***** SUPPLIED RECORDS

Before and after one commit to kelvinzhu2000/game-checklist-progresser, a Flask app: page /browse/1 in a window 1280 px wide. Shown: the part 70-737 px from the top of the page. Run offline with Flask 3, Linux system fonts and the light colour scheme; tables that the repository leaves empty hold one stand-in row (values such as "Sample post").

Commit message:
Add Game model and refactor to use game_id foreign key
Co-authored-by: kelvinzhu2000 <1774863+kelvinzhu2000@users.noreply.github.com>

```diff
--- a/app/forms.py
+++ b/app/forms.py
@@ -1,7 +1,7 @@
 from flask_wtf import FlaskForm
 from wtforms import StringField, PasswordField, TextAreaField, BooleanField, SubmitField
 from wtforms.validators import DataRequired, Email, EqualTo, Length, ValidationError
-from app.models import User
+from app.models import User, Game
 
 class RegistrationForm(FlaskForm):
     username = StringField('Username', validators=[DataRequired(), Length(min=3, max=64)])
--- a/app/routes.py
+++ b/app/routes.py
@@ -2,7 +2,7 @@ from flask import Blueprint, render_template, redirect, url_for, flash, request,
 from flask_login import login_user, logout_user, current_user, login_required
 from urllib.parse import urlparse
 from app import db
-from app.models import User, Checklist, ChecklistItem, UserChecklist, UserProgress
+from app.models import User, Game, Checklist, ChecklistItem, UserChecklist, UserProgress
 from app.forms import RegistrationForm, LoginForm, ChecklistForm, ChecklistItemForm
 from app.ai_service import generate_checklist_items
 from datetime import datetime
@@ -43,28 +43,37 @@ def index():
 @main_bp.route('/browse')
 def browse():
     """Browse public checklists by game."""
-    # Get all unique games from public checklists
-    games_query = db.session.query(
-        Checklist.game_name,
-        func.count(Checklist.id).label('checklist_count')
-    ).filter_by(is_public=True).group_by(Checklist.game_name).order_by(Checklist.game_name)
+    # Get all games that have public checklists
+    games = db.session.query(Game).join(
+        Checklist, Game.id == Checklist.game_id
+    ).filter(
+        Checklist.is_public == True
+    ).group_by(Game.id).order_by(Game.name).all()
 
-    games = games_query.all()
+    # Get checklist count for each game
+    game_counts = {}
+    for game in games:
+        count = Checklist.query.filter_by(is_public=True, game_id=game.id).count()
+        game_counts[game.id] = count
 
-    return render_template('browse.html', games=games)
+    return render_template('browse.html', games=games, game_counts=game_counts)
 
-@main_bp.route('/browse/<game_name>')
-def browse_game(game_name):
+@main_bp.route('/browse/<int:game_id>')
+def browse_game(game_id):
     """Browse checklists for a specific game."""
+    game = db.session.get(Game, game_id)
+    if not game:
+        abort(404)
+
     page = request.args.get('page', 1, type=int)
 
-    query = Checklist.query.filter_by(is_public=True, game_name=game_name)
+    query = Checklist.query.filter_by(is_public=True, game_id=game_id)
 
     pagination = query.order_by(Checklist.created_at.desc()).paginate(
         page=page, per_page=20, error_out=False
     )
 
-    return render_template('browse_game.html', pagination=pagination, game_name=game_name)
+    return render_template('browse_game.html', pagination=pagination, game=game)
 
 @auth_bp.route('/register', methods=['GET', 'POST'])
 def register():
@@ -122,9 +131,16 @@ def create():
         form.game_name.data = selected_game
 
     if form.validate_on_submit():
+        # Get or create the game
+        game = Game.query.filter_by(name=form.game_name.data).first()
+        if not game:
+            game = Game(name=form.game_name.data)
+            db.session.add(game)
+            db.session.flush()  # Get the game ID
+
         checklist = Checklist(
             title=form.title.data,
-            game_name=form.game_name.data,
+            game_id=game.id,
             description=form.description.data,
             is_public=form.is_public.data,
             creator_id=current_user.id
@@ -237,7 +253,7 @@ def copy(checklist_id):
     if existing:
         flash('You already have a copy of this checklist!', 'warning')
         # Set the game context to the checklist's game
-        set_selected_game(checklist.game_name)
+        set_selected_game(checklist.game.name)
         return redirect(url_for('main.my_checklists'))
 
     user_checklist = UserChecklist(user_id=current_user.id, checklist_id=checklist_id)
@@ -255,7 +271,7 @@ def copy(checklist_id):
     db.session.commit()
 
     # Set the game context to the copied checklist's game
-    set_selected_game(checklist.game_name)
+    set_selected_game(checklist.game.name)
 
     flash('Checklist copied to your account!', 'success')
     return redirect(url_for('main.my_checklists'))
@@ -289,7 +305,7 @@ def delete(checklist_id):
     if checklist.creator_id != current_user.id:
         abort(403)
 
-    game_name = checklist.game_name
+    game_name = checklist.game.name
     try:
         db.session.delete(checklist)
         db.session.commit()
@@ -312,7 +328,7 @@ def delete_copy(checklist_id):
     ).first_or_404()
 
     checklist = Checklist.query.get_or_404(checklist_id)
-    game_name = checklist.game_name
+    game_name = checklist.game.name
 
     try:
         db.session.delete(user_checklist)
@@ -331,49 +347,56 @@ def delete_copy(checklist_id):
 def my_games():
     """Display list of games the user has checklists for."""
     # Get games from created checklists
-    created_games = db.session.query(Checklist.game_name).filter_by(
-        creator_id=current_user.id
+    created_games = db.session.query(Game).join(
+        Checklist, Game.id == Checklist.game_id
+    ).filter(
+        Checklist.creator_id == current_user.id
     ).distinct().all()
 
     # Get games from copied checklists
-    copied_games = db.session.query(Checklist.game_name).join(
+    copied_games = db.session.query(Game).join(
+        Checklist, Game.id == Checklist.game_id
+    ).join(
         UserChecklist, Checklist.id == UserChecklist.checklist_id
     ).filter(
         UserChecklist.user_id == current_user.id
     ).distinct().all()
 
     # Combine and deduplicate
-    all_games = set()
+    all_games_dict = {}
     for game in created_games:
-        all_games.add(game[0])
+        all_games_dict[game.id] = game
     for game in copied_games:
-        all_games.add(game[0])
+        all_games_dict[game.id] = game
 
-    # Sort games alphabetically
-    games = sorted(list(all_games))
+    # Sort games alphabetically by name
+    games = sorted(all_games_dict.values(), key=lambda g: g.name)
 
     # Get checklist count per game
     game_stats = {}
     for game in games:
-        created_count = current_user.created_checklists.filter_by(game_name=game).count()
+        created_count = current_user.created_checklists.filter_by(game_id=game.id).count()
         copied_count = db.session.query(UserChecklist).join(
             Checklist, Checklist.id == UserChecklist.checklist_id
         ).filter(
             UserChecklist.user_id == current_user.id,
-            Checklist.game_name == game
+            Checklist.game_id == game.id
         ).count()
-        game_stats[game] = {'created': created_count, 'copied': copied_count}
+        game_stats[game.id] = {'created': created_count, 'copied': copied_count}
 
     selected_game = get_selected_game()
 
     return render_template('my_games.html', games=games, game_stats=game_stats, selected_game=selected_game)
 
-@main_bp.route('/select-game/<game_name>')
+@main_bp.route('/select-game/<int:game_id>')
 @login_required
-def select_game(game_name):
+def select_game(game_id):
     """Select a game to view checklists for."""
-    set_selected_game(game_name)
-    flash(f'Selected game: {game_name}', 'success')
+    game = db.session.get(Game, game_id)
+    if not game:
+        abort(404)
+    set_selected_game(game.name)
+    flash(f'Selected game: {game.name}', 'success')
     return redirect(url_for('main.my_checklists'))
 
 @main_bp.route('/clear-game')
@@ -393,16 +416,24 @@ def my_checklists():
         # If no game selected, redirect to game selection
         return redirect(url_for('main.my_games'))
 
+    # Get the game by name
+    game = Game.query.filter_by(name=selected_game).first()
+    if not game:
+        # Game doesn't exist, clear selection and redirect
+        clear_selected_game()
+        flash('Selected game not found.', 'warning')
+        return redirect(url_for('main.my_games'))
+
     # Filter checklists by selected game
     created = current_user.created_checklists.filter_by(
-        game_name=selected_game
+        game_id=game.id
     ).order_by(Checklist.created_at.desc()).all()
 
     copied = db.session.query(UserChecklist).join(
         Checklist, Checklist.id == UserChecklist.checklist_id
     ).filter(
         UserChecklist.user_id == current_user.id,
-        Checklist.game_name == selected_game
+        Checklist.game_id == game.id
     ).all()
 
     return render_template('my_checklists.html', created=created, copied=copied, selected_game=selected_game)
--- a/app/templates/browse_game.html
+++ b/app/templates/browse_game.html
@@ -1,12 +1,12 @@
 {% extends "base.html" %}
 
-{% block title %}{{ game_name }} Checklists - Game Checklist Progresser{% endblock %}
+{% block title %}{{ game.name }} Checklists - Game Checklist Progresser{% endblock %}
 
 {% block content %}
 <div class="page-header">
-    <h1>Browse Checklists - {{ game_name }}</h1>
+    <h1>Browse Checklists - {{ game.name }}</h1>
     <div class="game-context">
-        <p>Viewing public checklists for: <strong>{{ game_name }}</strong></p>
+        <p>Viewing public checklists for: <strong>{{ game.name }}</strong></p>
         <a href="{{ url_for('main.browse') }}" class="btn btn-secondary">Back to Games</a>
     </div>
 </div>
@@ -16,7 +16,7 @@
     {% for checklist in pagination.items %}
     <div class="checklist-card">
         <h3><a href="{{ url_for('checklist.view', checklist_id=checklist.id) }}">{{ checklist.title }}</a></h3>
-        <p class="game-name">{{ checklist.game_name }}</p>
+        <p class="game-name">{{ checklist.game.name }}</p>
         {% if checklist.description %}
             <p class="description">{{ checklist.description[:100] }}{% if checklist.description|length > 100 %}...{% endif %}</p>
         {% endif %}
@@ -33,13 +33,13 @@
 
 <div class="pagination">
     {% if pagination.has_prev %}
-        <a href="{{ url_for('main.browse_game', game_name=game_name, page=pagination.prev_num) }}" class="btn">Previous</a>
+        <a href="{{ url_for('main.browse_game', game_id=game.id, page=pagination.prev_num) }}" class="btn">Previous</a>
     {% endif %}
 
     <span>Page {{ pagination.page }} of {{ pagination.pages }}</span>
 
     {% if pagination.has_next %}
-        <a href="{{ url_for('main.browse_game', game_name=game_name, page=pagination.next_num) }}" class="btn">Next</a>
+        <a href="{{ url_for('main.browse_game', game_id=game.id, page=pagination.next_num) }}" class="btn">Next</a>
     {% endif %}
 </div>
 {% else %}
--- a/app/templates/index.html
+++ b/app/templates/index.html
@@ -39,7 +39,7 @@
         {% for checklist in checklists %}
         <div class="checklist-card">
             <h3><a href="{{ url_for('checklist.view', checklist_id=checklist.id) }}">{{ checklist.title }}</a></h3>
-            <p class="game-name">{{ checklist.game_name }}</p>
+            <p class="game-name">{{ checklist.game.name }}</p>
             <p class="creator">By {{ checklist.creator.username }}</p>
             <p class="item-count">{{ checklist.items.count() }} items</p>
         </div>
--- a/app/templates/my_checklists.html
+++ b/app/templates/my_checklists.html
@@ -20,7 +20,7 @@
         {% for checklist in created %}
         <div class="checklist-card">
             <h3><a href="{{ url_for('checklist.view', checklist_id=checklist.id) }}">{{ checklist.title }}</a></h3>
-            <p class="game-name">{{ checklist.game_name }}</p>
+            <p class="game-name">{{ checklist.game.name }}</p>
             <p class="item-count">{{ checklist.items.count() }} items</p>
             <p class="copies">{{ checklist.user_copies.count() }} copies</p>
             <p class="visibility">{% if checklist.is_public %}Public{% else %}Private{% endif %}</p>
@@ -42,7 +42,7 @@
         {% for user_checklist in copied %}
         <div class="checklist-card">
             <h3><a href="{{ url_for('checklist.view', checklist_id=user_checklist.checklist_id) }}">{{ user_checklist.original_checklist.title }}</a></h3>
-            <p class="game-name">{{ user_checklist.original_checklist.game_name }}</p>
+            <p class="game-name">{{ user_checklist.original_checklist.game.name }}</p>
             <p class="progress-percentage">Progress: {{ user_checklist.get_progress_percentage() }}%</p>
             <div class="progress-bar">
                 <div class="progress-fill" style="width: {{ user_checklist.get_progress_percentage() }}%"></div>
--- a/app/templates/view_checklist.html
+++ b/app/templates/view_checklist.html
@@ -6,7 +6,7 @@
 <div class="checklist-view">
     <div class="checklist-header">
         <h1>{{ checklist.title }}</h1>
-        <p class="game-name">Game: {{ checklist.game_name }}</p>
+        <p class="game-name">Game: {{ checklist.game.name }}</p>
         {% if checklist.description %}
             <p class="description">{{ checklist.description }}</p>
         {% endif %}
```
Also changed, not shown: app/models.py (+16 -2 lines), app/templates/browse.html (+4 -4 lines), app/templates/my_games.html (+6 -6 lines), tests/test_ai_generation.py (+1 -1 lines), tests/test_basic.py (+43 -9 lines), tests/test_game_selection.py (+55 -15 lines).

**********

▸ **DESCRIPTION OF THE TASK**:
Starting with the first line of the listing, output each line exactly until you have included the one containing "Add Game model".

▸ **ANSWER AREA**:
Before and after one commit to kelvinzhu2000/game-checklist-progresser, a Flask app: page /browse/1 in a window 1280 px wide. Shown: the part 70-737 px from the top of the page. Run offline with Flask 3, Linux system fonts and the light colour scheme; tables that the repository leaves empty hold one stand-in row (values such as "Sample post").

Commit message:
Add Game model and refactor to use game_id foreign key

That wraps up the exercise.